My cracked and sore nipples needed airing, as did little ones bottom due to a blistering nappy rash. We would often be found topless or bottomless by the log burner in the evenings. (Welcome to motherhood springs to mind!)
The best thing that helped my nipples in the end was nipple shells – so that I could wear a bra without feeling like the fabric brushing against them was cutting them more, breast milk on them to keep free from bacterial infections and so that they weren’t dry when she was first feeding, and a knowledge of hand expressing – so if it all got too much I knew I could still feed her. Plus skin to skin time as much as possible. We would often be found snug in my dressing gown, baby in a nappy and me in joggers... loving the connection and comfort it bought us.
As the days went on, her weight was getting so much better, my boobs were getting better but still felt a little off – speaking to a feeding specialist whilst getting her hearing checked she noted that Baby F had a posterior tongue tie, and that’s possibly why it was hurting. We nearly got it cut then and there – she was 7 days old. But I freaked a little, it was a Friday and the midwife advised us to wait the weekend and see how we felt.
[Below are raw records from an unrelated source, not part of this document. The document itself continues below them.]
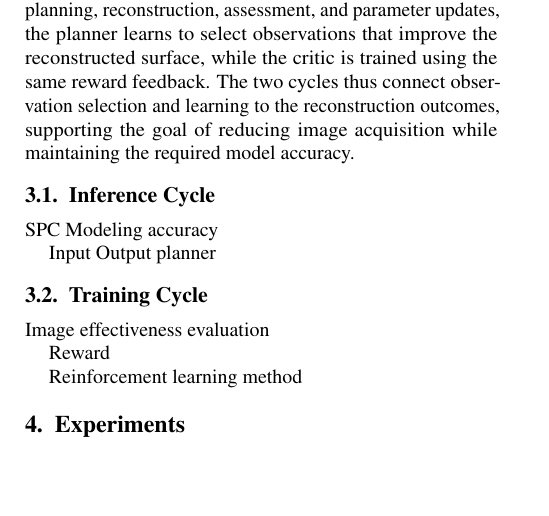
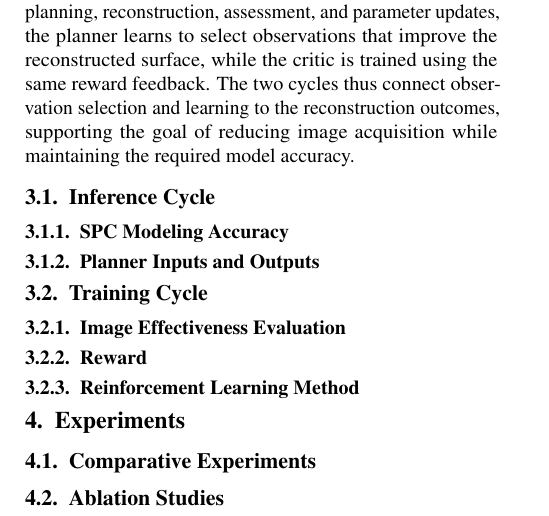
Before and after one commit to NYGKNYGK/as-av, a LaTeX paper (tex/main.tex, which reads tex/sections/3-method.tex, tex/sections/4-experiments.tex): part of page 5 of 8, cut so that both start at the same text, the shorter picture padded with empty space. Compiled offline with pdfLaTeX.

Commit message:
experiment

```diff
--- a/tex/sections/3-method.tex
+++ b/tex/sections/3-method.tex
@@ -16,16 +16,16 @@ In the reinforcement learning training cycle, the camera positions predicted by
 \end{figure*}
 
 \subsection{Inference Cycle}
-SPC Modeling accuracy
+\subsubsection{SPC Modeling Accuracy}
 
-Input Output planner
+\subsubsection{Planner Inputs and Outputs}
 
 \subsection{Training Cycle}
-Image effectiveness evaluation
+\subsubsection{Image Effectiveness Evaluation}
 
-Reward
+\subsubsection{Reward}
 
-Reinforcement learning method
+\subsubsection{Reinforcement Learning Method}
 
 % mehtod
 % 方法框架（不是闭环系统），一张图，突出我干了什么，图中每一个元素和之后的小结相对应
--- a/tex/sections/4-experiments.tex
+++ b/tex/sections/4-experiments.tex
@@ -5,8 +5,15 @@
 
 % 实验
 
+\subsection{Comparative Experiments}
+\label{subsec:comparative-experiments}
+
 % bennu数据，图片对模型贡献度的评价方法
 % 对照组，不使用强化学习（简单规划）、简单工程条件的强化学习
 % 轨道规划（特殊小天体：67p）
+
+\subsection{Ablation Studies}
+\label{subsec:ablation-studies}
+
 % 消融实验 我的方法的特点，没有这些的效果会怎么样（做不了实验的就一笔带过）
 %
```
Also changed, not shown: tex/figures/method-framework/method-framework.tex (+8 -9 lines), tex/sections/2-related_work.tex (+3 -3 lines).
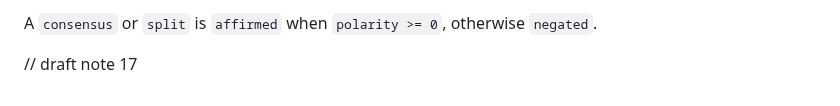
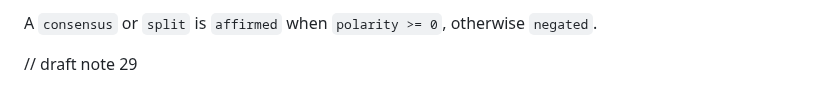
Before and after one commit to VanTaS15/QuorumForge, a Markdown page: docs/EVIDENCE.md, the part around the change. Drawn GitHub-style.

```diff
--- a/docs/EVIDENCE.md
+++ b/docs/EVIDENCE.md
@@ -214,4 +214,4 @@ The classifier applies a [`Policy`](../README.md#tuning-the-policy):
 A `consensus` or `split` is `affirmed` when `polarity >= 0`, otherwise
 `negated`.
 
-// draft note 17
+// draft note 29
```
We actually managed to not get it cut and dealt with working out different positions and she was gaining weight so that was good.
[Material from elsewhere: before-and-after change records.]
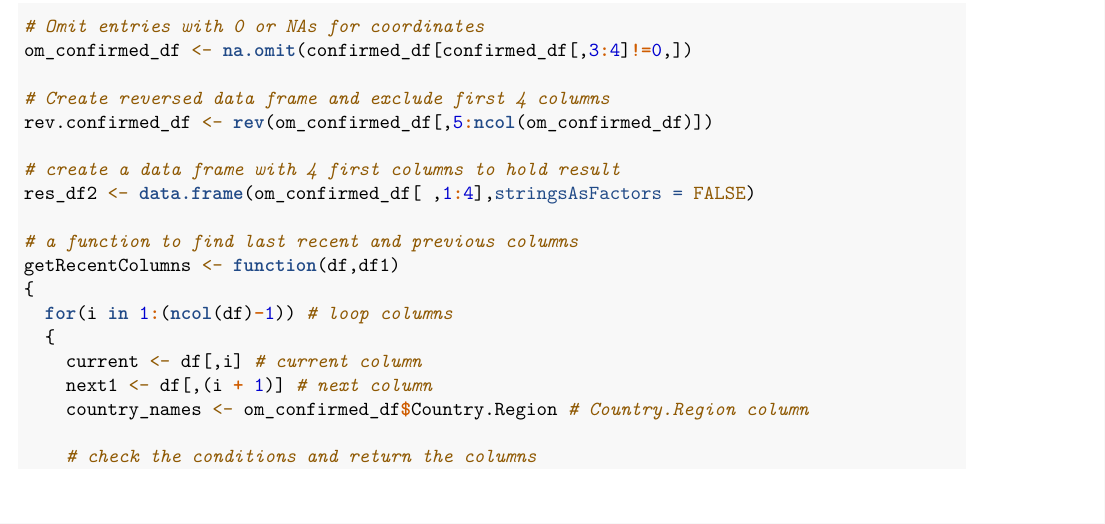
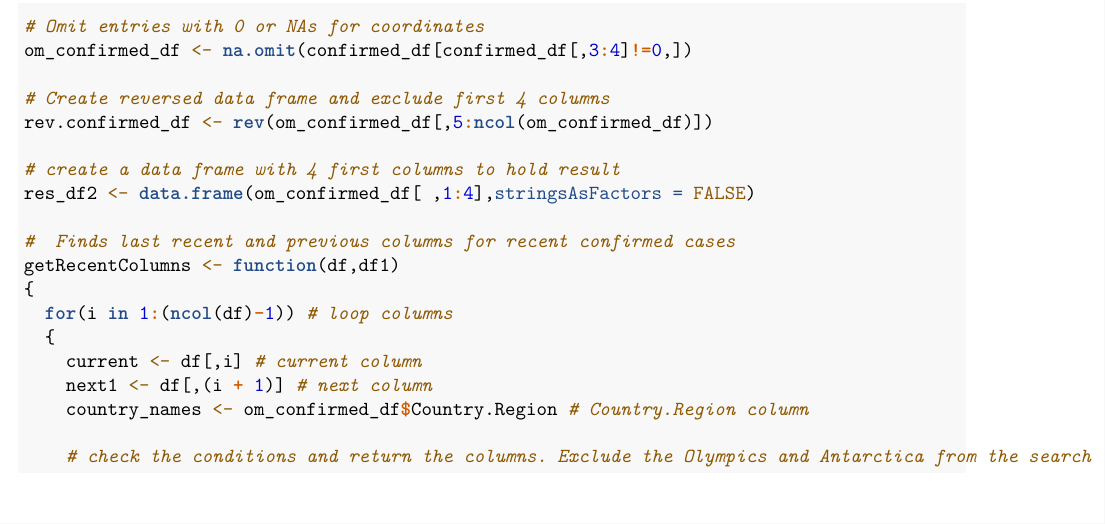
Before and after one commit to nick404s/group-project-1, an R Markdown document (project1.Rmd): part of page 2 of 4, cut so that both start at the same text. Rendered offline with R 4.5, knitr and Pandoc, then LaTeX, with nearby package versions; some code elsewhere in the file could not run offline.

```diff
--- a/project1.Rmd
+++ b/project1.Rmd
@@ -115,7 +115,7 @@
 # create a data frame with 4 first columns to hold result
 res_df2 <- data.frame(om_confirmed_df[ ,1:4],stringsAsFactors = FALSE)
 
-# a function to find last recent and previous columns
+#  Finds last recent and previous columns for recent confirmed cases
 getRecentColumns <- function(df,df1)
 {
   for(i in 1:(ncol(df)-1)) # loop columns
@@ -124,7 +124,7 @@
     next1 <- df[,(i + 1)] # next column
     country_names <- om_confirmed_df$Country.Region # Country.Region column
 
-    # check the conditions and return the columns
+    # check the conditions and return the columns. Exclude the Olympics and Antarctica from the search
     ifelse(next1 == 0 & current > 0 & !grepl("Olympics",country_names) & !grepl("Antarctica",country_names),
            return(cbind(df[(i+1)],df[i])), next)
   }
```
Fast forward a few more weeks when I was sitting with a Doula friend trying to reflect and digest my birth, she noted that Baby F was clicking a lot in her feeds, I said it was a normal thing and then it hit me – the tongue tie! We were now out of midwife and HV care, we were put onto a waiting list but it was a few weeks if not months away, so we found a private midwife who came to the house. He walked in and immediately I felt at ease, an amazing man with such incredible calm and relaxing energy had come to save us! He would chat to Baby F and us, he would take into consideration that she is a little human and is wanting to also know what’s going on. After assessing her and me, and us feed he decided he would cut the tie- in our kitchen whilst I waited in the sitting room, boob out and ready! T bought her to me, she had a slightly bloody mouth and a look of confusion but she fed amazingly and fell asleep – at first, I thought it was the shock of it all! But she had a great sleep and when she woke up to see the look on her face as she stuck her tongue out far was incredible to see! It went on to hurt badly for a few days whilst she got used to using her new tongue but then it was no problem.
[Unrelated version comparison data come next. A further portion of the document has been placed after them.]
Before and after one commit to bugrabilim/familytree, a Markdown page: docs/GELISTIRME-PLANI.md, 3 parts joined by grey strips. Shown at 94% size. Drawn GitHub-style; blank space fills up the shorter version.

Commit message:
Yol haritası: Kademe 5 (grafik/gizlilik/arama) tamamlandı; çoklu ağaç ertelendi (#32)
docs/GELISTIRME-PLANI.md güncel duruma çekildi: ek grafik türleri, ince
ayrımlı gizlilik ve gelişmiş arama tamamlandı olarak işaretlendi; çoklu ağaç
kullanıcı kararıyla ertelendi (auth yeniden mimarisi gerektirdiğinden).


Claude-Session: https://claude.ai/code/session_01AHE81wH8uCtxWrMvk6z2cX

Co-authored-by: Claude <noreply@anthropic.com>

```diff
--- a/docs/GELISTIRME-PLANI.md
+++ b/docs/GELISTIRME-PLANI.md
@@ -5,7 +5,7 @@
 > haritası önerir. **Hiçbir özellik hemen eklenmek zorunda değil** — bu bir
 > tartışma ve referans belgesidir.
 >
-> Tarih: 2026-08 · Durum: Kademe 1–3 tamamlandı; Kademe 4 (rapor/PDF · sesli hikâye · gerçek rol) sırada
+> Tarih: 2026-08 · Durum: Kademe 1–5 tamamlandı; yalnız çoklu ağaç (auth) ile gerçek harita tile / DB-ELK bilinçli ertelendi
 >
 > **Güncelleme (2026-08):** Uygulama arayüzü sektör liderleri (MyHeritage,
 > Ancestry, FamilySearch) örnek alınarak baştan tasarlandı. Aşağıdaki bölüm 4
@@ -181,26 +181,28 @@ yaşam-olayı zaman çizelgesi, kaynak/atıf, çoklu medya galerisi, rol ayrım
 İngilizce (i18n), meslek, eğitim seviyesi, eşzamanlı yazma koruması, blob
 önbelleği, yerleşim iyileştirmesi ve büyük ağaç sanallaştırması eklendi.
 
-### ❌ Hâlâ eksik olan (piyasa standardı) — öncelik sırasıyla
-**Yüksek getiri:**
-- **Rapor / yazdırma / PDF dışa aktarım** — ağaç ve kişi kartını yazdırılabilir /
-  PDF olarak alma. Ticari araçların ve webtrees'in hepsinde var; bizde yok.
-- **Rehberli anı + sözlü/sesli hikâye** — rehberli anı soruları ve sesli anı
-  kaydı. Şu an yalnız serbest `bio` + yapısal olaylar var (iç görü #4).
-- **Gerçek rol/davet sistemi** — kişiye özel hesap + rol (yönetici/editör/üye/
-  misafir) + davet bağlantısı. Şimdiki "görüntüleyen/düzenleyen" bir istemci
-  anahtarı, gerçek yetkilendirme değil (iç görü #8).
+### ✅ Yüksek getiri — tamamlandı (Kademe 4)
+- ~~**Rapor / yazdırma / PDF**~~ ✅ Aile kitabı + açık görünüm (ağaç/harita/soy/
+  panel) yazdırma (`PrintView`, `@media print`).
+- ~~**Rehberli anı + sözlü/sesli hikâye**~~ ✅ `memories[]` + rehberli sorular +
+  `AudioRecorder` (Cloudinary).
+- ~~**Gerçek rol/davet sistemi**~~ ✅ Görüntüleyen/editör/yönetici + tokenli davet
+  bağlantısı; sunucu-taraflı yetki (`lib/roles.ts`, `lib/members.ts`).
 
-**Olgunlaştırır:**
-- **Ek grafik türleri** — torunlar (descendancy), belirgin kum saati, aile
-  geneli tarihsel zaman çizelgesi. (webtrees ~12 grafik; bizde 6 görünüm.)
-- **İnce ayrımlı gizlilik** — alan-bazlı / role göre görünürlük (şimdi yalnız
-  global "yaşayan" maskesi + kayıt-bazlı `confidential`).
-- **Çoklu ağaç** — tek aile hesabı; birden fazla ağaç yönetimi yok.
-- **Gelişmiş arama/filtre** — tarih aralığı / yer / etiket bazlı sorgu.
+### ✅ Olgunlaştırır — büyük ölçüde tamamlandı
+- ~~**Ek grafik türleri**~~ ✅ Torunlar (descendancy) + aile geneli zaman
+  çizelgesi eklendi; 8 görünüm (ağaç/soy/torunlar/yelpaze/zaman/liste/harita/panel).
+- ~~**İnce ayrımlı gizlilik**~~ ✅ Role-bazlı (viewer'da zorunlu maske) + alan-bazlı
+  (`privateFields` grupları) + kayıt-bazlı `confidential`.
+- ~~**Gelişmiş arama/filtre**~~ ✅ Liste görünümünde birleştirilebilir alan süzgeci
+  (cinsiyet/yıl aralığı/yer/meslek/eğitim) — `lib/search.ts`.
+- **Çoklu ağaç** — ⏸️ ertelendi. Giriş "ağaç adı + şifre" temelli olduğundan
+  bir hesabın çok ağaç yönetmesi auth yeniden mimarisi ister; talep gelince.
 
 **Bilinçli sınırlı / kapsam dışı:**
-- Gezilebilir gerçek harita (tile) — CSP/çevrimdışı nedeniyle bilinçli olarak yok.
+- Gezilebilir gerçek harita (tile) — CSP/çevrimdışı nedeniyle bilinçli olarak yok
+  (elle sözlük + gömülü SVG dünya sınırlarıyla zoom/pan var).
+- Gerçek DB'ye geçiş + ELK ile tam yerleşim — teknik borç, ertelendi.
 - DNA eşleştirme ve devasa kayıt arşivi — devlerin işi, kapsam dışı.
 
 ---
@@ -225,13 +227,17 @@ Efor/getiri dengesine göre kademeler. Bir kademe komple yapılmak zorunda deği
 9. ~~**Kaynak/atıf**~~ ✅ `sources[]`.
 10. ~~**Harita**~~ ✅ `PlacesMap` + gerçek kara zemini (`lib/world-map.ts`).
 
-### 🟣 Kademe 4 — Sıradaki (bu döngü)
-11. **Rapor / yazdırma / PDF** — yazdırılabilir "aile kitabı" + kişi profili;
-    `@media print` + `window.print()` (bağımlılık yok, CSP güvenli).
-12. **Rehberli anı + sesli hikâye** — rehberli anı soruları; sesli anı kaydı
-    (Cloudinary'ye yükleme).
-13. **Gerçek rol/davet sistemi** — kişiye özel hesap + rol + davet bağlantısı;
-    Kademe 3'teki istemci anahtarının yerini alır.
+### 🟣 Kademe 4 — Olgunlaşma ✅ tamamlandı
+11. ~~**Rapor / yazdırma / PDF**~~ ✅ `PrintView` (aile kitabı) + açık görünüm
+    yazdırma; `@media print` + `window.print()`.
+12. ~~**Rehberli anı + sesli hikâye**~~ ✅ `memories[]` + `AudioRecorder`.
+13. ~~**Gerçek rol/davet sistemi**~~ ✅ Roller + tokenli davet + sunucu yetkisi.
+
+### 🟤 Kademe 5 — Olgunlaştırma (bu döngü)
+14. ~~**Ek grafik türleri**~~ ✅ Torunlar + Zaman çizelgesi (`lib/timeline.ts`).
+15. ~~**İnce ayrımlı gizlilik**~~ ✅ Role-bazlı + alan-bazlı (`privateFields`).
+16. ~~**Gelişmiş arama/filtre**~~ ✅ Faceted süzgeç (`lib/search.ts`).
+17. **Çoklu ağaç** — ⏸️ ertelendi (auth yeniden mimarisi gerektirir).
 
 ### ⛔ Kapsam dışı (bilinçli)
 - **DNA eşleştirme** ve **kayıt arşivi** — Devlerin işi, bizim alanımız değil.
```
So, going back a few weeks the blistering nappy rash didn’t improve until I took it into my own hands and decided to trial a dairy free diet. This made a hell of a difference.
At maybe 3 or so months I finally felt like we were getting somewhere. I’m 8 months in now, and I LOVE breastfeeding, we are in a good groove at the moment, of being able to feed well and listen to her cues when she wants feeding for nourishment or for comfort, and I am happy to feed to both. She is a little wriggler and quite the acrobat when she wants a feed! I know we may come up with some more obstacles (teething for example...) but I am sure we will over come them. I have a good support team around me, and follow many inspiring breastfeeding mums on social media, so in my current bubble I have it all around me, and so I feel happy and confident. I am normalizing breastfeeding every time I feed, I make sure to be respectful to those around me, but also to make a point that I need to feed my baby and this is how I do it. I feel now that we have got this far I’m no where near ready to end our journey, I will see where we go, and as always, I will follow her cues.
Looking back all I needed was a little more time, someone to sit with me and give me a relaxing space to be able to hand express and feed. So this is what I would like to give to those of you who need it. Some time, Some confidence and Some knowledge of what you are doing to make it feel right.